## [What the exercise asks]
The entries follow. Print each one exactly.

## [Extracted entries]
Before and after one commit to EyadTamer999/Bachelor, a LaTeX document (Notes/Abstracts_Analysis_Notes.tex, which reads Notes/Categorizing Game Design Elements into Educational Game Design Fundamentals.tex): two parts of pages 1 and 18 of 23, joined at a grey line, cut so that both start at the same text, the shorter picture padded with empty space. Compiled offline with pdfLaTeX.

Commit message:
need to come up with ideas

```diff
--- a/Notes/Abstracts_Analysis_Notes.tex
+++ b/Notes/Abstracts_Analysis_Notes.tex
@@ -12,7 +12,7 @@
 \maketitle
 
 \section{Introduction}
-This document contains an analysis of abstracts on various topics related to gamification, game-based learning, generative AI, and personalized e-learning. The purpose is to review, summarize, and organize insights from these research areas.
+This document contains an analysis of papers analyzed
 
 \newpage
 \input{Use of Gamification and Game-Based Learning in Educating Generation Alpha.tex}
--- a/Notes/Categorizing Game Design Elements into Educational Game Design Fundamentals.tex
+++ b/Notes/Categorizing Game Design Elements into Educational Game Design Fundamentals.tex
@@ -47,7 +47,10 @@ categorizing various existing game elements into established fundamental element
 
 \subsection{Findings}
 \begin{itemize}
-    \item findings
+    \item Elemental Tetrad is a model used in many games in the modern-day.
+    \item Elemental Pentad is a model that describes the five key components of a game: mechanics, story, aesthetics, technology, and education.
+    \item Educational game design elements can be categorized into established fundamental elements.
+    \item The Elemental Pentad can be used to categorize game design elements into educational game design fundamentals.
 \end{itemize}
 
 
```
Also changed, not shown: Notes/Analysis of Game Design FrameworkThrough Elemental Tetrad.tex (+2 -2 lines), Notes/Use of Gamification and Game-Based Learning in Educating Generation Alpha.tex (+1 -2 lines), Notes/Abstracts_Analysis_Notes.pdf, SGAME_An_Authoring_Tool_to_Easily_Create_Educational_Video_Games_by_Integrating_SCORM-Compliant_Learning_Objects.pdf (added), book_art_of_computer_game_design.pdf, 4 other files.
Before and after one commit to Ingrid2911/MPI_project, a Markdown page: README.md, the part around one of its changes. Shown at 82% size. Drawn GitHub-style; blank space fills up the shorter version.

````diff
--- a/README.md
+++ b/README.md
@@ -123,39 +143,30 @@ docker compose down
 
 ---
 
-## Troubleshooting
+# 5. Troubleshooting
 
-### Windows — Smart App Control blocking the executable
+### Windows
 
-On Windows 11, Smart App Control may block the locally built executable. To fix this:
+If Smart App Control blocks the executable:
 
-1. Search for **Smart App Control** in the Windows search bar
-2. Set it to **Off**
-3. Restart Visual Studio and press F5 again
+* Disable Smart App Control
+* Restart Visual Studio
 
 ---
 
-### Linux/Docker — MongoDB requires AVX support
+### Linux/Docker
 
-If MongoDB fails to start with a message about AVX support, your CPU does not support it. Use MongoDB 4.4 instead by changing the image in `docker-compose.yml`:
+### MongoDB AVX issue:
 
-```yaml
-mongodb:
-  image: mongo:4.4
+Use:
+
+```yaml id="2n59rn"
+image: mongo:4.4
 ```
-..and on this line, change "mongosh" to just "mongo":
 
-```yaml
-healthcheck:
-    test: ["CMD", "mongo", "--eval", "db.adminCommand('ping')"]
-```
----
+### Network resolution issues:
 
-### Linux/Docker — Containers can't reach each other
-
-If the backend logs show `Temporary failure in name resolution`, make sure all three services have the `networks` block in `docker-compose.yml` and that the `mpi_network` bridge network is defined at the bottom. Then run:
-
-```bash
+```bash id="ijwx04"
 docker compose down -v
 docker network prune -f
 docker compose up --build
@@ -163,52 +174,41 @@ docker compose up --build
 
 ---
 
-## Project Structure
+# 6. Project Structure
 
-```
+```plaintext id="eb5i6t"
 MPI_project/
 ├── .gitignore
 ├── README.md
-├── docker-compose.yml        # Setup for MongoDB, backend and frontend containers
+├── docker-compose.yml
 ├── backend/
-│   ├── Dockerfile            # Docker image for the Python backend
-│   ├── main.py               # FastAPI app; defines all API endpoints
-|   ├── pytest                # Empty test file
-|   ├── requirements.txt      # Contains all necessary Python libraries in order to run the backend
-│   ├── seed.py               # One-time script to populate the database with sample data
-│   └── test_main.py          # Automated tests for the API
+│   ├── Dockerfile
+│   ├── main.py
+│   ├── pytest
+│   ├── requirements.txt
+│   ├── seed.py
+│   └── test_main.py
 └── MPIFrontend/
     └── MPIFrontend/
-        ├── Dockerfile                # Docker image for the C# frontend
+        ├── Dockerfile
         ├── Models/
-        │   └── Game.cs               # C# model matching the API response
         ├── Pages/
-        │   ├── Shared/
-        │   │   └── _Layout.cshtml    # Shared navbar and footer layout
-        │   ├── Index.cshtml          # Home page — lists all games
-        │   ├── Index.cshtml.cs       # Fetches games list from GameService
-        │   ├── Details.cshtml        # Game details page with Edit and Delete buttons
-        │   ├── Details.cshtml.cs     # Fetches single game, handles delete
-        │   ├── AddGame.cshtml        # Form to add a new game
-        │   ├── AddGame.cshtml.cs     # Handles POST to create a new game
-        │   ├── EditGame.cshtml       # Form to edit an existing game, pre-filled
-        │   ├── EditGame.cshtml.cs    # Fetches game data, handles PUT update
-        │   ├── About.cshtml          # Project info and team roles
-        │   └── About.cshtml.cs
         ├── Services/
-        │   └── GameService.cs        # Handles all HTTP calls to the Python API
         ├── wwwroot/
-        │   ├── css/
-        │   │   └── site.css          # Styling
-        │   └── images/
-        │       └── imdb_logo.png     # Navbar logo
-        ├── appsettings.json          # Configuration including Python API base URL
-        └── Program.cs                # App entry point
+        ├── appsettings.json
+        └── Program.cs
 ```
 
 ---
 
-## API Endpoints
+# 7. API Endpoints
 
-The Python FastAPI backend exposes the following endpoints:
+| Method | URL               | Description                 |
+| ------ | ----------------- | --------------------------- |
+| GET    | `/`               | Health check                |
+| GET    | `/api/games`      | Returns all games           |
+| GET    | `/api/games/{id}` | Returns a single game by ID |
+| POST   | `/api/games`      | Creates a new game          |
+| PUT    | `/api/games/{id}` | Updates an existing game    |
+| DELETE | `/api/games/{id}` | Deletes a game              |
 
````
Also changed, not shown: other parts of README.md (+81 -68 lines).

## [Exercise output]
Before and after one commit to EyadTamer999/Bachelor, a LaTeX document (Notes/Abstracts_Analysis_Notes.tex, which reads Notes/Categorizing Game Design Elements into Educational Game Design Fundamentals.tex): two parts of pages 1 and 18 of 23, joined at a grey line, cut so that both start at the same text, the shorter picture padded with empty space. Compiled offline with pdfLaTeX.

Commit message:
need to come up with ideas

```diff
--- a/Notes/Abstracts_Analysis_Notes.tex
+++ b/Notes/Abstracts_Analysis_Notes.tex
@@ -12,7 +12,7 @@
 \maketitle
 
 \section{Introduction}
-This document contains an analysis of abstracts on various topics related to gamification, game-based learning, generative AI, and personalized e-learning. The purpose is to review, summarize, and organize insights from these research areas.
+This document contains an analysis of papers analyzed
 
 \newpage
 \input{Use of Gamification and Game-Based Learning in Educating Generation Alpha.tex}
--- a/Notes/Categorizing Game Design Elements into Educational Game Design Fundamentals.tex
+++ b/Notes/Categorizing Game Design Elements into Educational Game Design Fundamentals.tex
@@ -47,7 +47,10 @@ categorizing various existing game elements into established fundamental element
 
 \subsection{Findings}
 \begin{itemize}
-    \item findings
+    \item Elemental Tetrad is a model used in many games in the modern-day.
+    \item Elemental Pentad is a model that describes the five key components of a game: mechanics, story, aesthetics, technology, and education.
+    \item Educational game design elements can be categorized into established fundamental elements.
+    \item The Elemental Pentad can be used to categorize game design elements into educational game design fundamentals.
 \end{itemize}
 
 
```
Also changed, not shown: Notes/Analysis of Game Design FrameworkThrough Elemental Tetrad.tex (+2 -2 lines), Notes/Use of Gamification and Game-Based Learning in Educating Generation Alpha.tex (+1 -2 lines), Notes/Abstracts_Analysis_Notes.pdf, SGAME_An_Authoring_Tool_to_Easily_Create_Educational_Video_Games_by_Integrating_SCORM-Compliant_Learning_Objects.pdf (added), book_art_of_computer_game_design.pdf, 4 other files.
Before and after one commit to Ingrid2911/MPI_project, a Markdown page: README.md, the part around one of its changes. Shown at 82% size. Drawn GitHub-style; blank space fills up the shorter version.

````diff
--- a/README.md
+++ b/README.md
@@ -123,39 +143,30 @@ docker compose down
 
 ---
 
-## Troubleshooting
+# 5. Troubleshooting
 
-### Windows — Smart App Control blocking the executable
+### Windows
 
-On Windows 11, Smart App Control may block the locally built executable. To fix this:
+If Smart App Control blocks the executable:
 
-1. Search for **Smart App Control** in the Windows search bar
-2. Set it to **Off**
-3. Restart Visual Studio and press F5 again
+* Disable Smart App Control
+* Restart Visual Studio
 
 ---
 
-### Linux/Docker — MongoDB requires AVX support
+### Linux/Docker
 
-If MongoDB fails to start with a message about AVX support, your CPU does not support it. Use MongoDB 4.4 instead by changing the image in `docker-compose.yml`:
+### MongoDB AVX issue:
 
-```yaml
-mongodb:
-  image: mongo:4.4
+Use:
+
+```yaml id="2n59rn"
+image: mongo:4.4
 ```
-..and on this line, change "mongosh" to just "mongo":
 
-```yaml
-healthcheck:
-    test: ["CMD", "mongo", "--eval", "db.adminCommand('ping')"]
-```
----
+### Network resolution issues:
 
-### Linux/Docker — Containers can't reach each other
-
-If the backend logs show `Temporary failure in name resolution`, make sure all three services have the `networks` block in `docker-compose.yml` and that the `mpi_network` bridge network is defined at the bottom. Then run:
-
-```bash
+```bash id="ijwx04"
 docker compose down -v
 docker network prune -f
 docker compose up --build
@@ -163,52 +174,41 @@ docker compose up --build
 
 ---
 
-## Project Structure
+# 6. Project Structure
 
-```
+```plaintext id="eb5i6t"
 MPI_project/
 ├── .gitignore
 ├── README.md
-├── docker-compose.yml        # Setup for MongoDB, backend and frontend containers
+├── docker-compose.yml
 ├── backend/
-│   ├── Dockerfile            # Docker image for the Python backend
-│   ├── main.py               # FastAPI app; defines all API endpoints
-|   ├── pytest                # Empty test file
-|   ├── requirements.txt      # Contains all necessary Python libraries in order to run the backend
-│   ├── seed.py               # One-time script to populate the database with sample data
-│   └── test_main.py          # Automated tests for the API
+│   ├── Dockerfile
+│   ├── main.py
+│   ├── pytest
+│   ├── requirements.txt
+│   ├── seed.py
+│   └── test_main.py
 └── MPIFrontend/
     └── MPIFrontend/
-        ├── Dockerfile                # Docker image for the C# frontend
+        ├── Dockerfile
         ├── Models/
-        │   └── Game.cs               # C# model matching the API response
         ├── Pages/
-        │   ├── Shared/
-        │   │   └── _Layout.cshtml    # Shared navbar and footer layout
-        │   ├── Index.cshtml          # Home page — lists all games
-        │   ├── Index.cshtml.cs       # Fetches games list from GameService
-        │   ├── Details.cshtml        # Game details page with Edit and Delete buttons
-        │   ├── Details.cshtml.cs     # Fetches single game, handles delete
-        │   ├── AddGame.cshtml        # Form to add a new game
-        │   ├── AddGame.cshtml.cs     # Handles POST to create a new game
-        │   ├── EditGame.cshtml       # Form to edit an existing game, pre-filled
-        │   ├── EditGame.cshtml.cs    # Fetches game data, handles PUT update
-        │   ├── About.cshtml          # Project info and team roles
-        │   └── About.cshtml.cs
         ├── Services/
-        │   └── GameService.cs        # Handles all HTTP calls to the Python API
         ├── wwwroot/
-        │   ├── css/
-        │   │   └── site.css          # Styling
-        │   └── images/
-        │       └── imdb_logo.png     # Navbar logo
-        ├── appsettings.json          # Configuration including Python API base URL
-        └── Program.cs                # App entry point
+        ├── appsettings.json
+        └── Program.cs
 ```
 
 ---
 
-## API Endpoints
+# 7. API Endpoints
 
-The Python FastAPI backend exposes the following endpoints:
+| Method | URL               | Description                 |
+| ------ | ----------------- | --------------------------- |
+| GET    | `/`               | Health check                |
+| GET    | `/api/games`      | Returns all games           |
+| GET    | `/api/games/{id}` | Returns a single game by ID |
+| POST   | `/api/games`      | Creates a new game          |
+| PUT    | `/api/games/{id}` | Updates an existing game    |
+| DELETE | `/api/games/{id}` | Deletes a game              |
 
````
Also changed, not shown: other parts of README.md (+81 -68 lines).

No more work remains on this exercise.